It does this by planting destructive malware programs onto end-user devices, systems, or servers, causing them to malfunction and even hand over partial control to the cybercriminal. There are several different types of malware to be aware of.
One of the most serious is ransomware. This is when the malware gains access to a device and then encrypts files so the user can no longer access them. The hacker will then ask the victim to pay them a ransom to regain access.
Another common form of malware attack is a Trojan. As the name suggests, these malware programs disguise themselves as normal files to gain access to your system.
Once in, they will work away undetected in the background, hoovering up data and taking remote control of the system.
If you want to learn more about malware, clues about spotting it and how you can protect yourself from its devastating effects, click here.
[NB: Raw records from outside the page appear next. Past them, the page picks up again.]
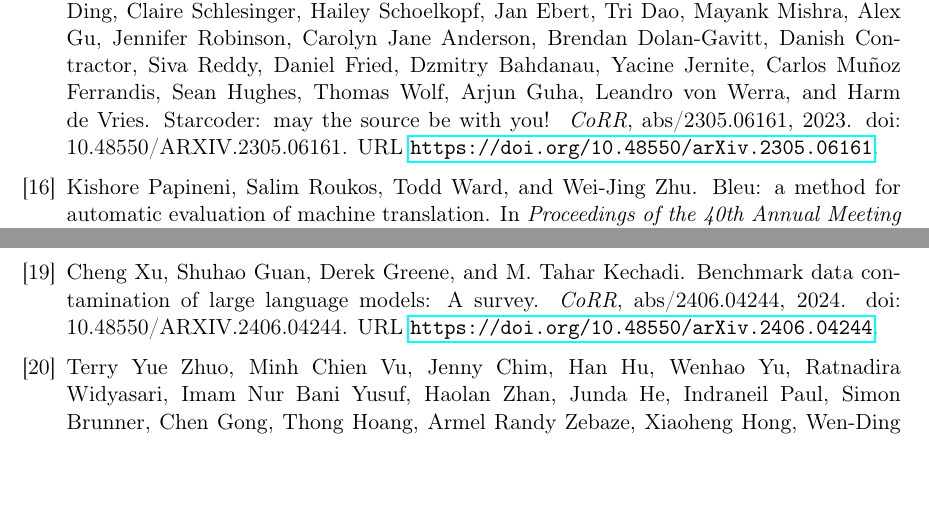
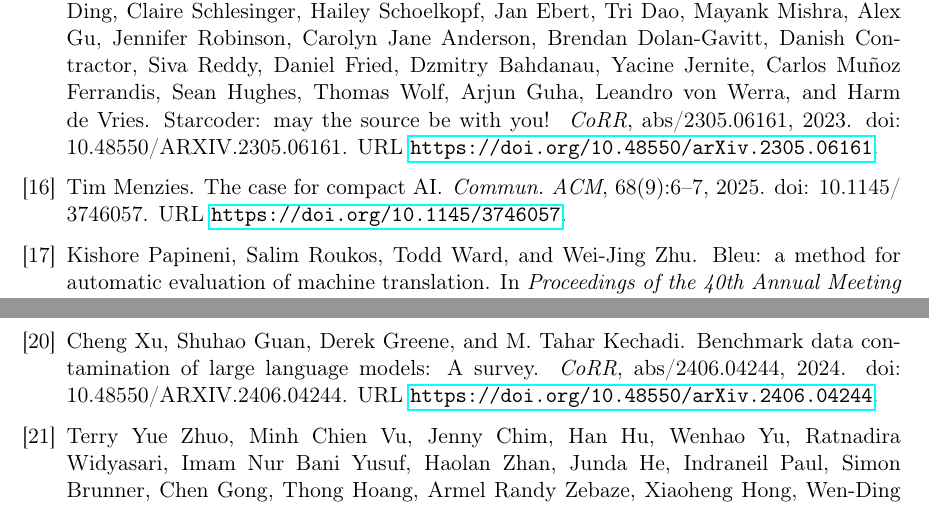
Before and after one commit to se-uhd/llm-guidelines-website, a LaTeX document (guidelines/_sources/07_use-baselines-benchmarks-and-metrics.tex, which reads literature.bib): two parts of pages 6 and 7 of 7, joined at a grey line, cut so that both start at the same text, the shorter picture padded with empty space. Compiled offline with pdfLaTeX; a LaTeX package or settings file that is missing is left out.

Commit message:
Add reference

```diff
--- a/literature.bib
+++ b/literature.bib
@@ -3022,3 +3022,14 @@
 url = {https://www.sciencedirect.com/science/article/pii/S0749597825000172},
 author = {Oliver Schilke and Martin Reimann}
 }
+
+@article{DBLP:journals/cacm/Menzies25,
+  author       = {Tim Menzies},
+  title        = {The Case for Compact {AI}},
+  journal      = {Commun. {ACM}},
+  volume       = {68},
+  number       = {9},
+  pages        = {6--7},
+  year         = {2025},
+  url          = {https://doi.org/10.1145/3746057},
+  doi          = {10.1145/3746057},
```
Also changed, not shown: guidelines/_sources/_guidelines/07_use-baselines-benchmarks-and-metrics.tex (+1 -1 lines), literature.bib (4 more changed lines).
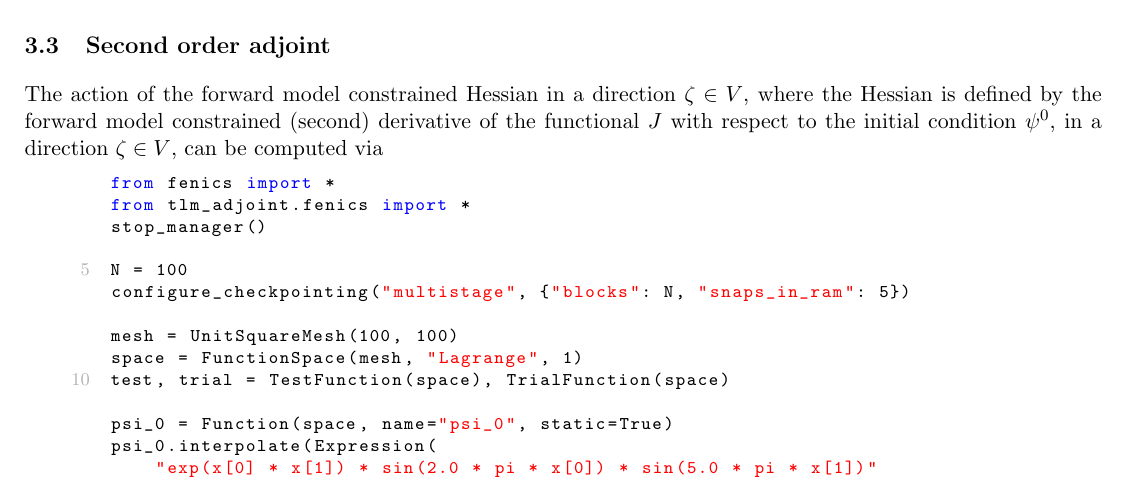
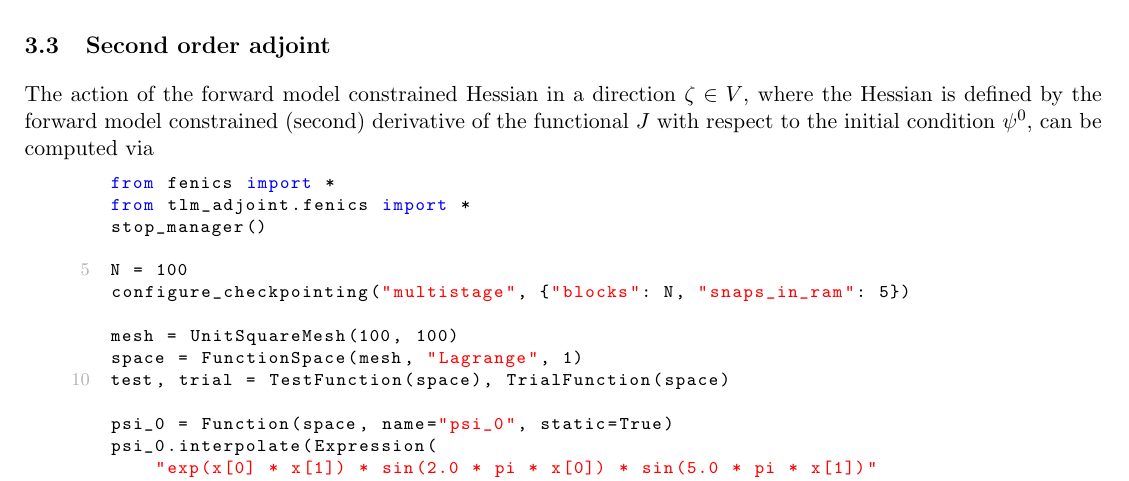
Before and after one commit to tlm-adjoint/tlm_adjoint, a LaTeX document (docs/manual.tex): part of page 7 of 41, cut so that both start at the same text. Compiled offline with pdfLaTeX.

Commit message:
Remove repetition

```diff
--- a/docs/manual.tex
+++ b/docs/manual.tex
@@ -253,7 +253,7 @@ The key changes which appear here are
 The action of the forward model constrained Hessian in a direction $\zeta \in
 V$, where the Hessian is defined by the forward model constrained (second)
 derivative of the functional $J$ with respect to the initial condition
-$\psi^0$, in a direction $\zeta \in V$, can be computed via
+$\psi^0$, can be computed via
 \begin{lstlisting}
 from fenics import *
 from tlm_adjoint.fenics import *
```
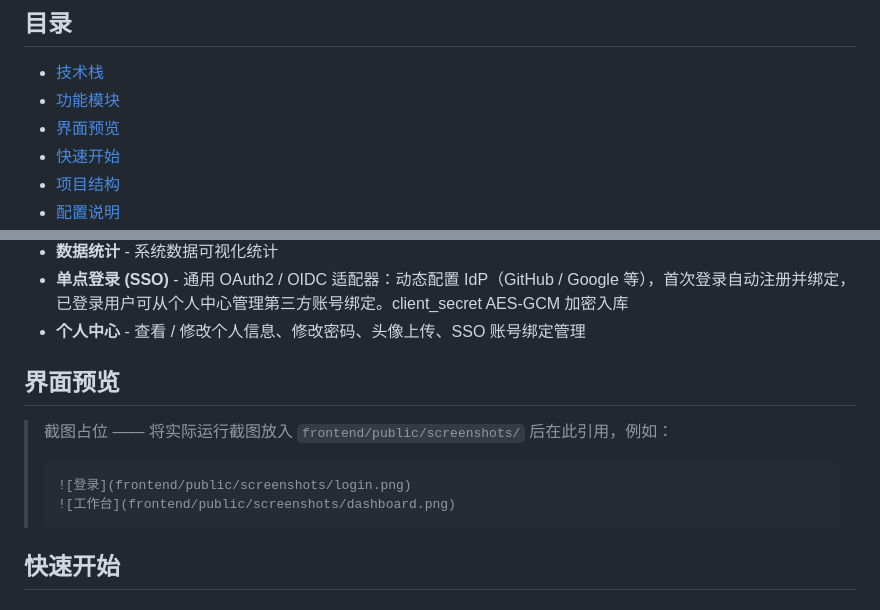
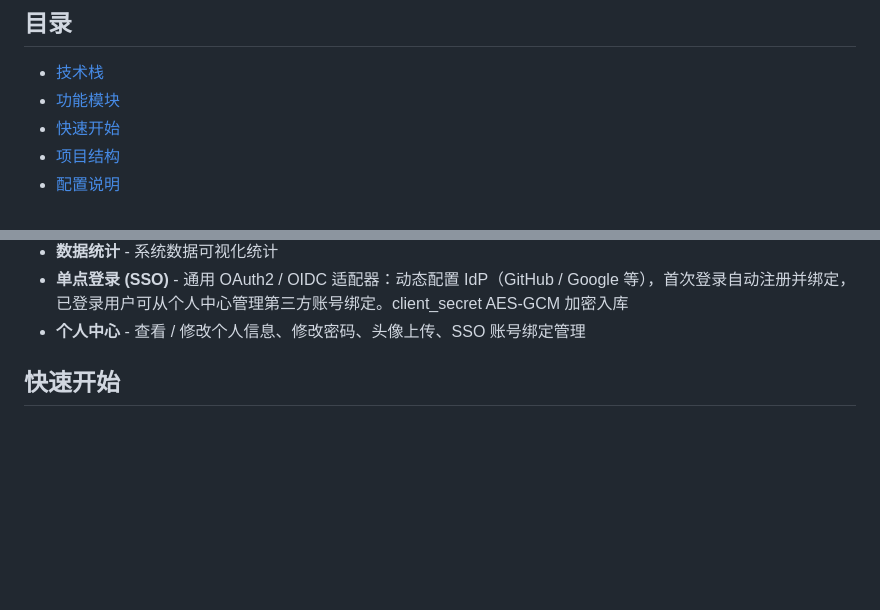
Before and after one commit to Tom-wxx/CXAdmin, a Markdown page: README.md, 2 parts joined by grey strips. Drawn GitHub-style; blank space fills up the shorter version.

Commit message:
docs: remove preview placeholder section from README
Co-Authored-By: Claude Opus 4.8 <noreply@anthropic.com>

````diff
--- a/README.md
+++ b/README.md
@@ -14,7 +14,6 @@
 
 - [技术栈](#技术栈)
 - [功能模块](#功能模块)
-- [界面预览](#界面预览)
 - [快速开始](#快速开始)
 - [项目结构](#项目结构)
 - [配置说明](#配置说明)
@@ -59,15 +58,6 @@
 - **数据统计** - 系统数据可视化统计
 - **单点登录 (SSO)** - 通用 OAuth2 / OIDC 适配器：动态配置 IdP（GitHub / Google 等），首次登录自动注册并绑定，已登录用户可从个人中心管理第三方账号绑定。client_secret AES-GCM 加密入库
 - **个人中心** - 查看 / 修改个人信息、修改密码、头像上传、SSO 账号绑定管理
-
-## 界面预览
-
-> 截图占位 —— 将实际运行截图放入 `frontend/public/screenshots/` 后在此引用，例如：
->
-> ```markdown
-> ![登录](frontend/public/screenshots/login.png)
-> ![工作台](frontend/public/screenshots/dashboard.png)
-> ```
 
 ## 快速开始
 
````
Another common type of cyber security threat is a phishing scam. These pose as innocent messages delivered via text message, email, or social media direct message, trying to get you to click a link or input private information.
Phishing scams have evolved considerably in recent years and are now highly sophisticated. Scammers will pose as individuals or institutions you know and trust, such as a best friend, family member, local government, tax authorities, bank, or insurance company.
They often inject a sense of urgency, such as warning you about a breach of your bank account, a recent insurance issue, or a change to your policy.
Because they sound legitimate, victims often go along with it without a second thought.
Just as with malware attacks, phishing scammers are after your private information. To protect yourself from phishing scams, always double-check with the ‘real’ third party they purport to be.
Lastly, there are insider threats. This is a different form of cyberattack because they are often unintentional.
An insider threat is a person closely associated with your business who accidentally or deliberately gives access to your private information and network to a malicious third party.
Often, this is due to their unwilling part in a wider phishing scam, but sometimes, it is because an ex-employee or friend feels disgruntled and wishes to cause you harm.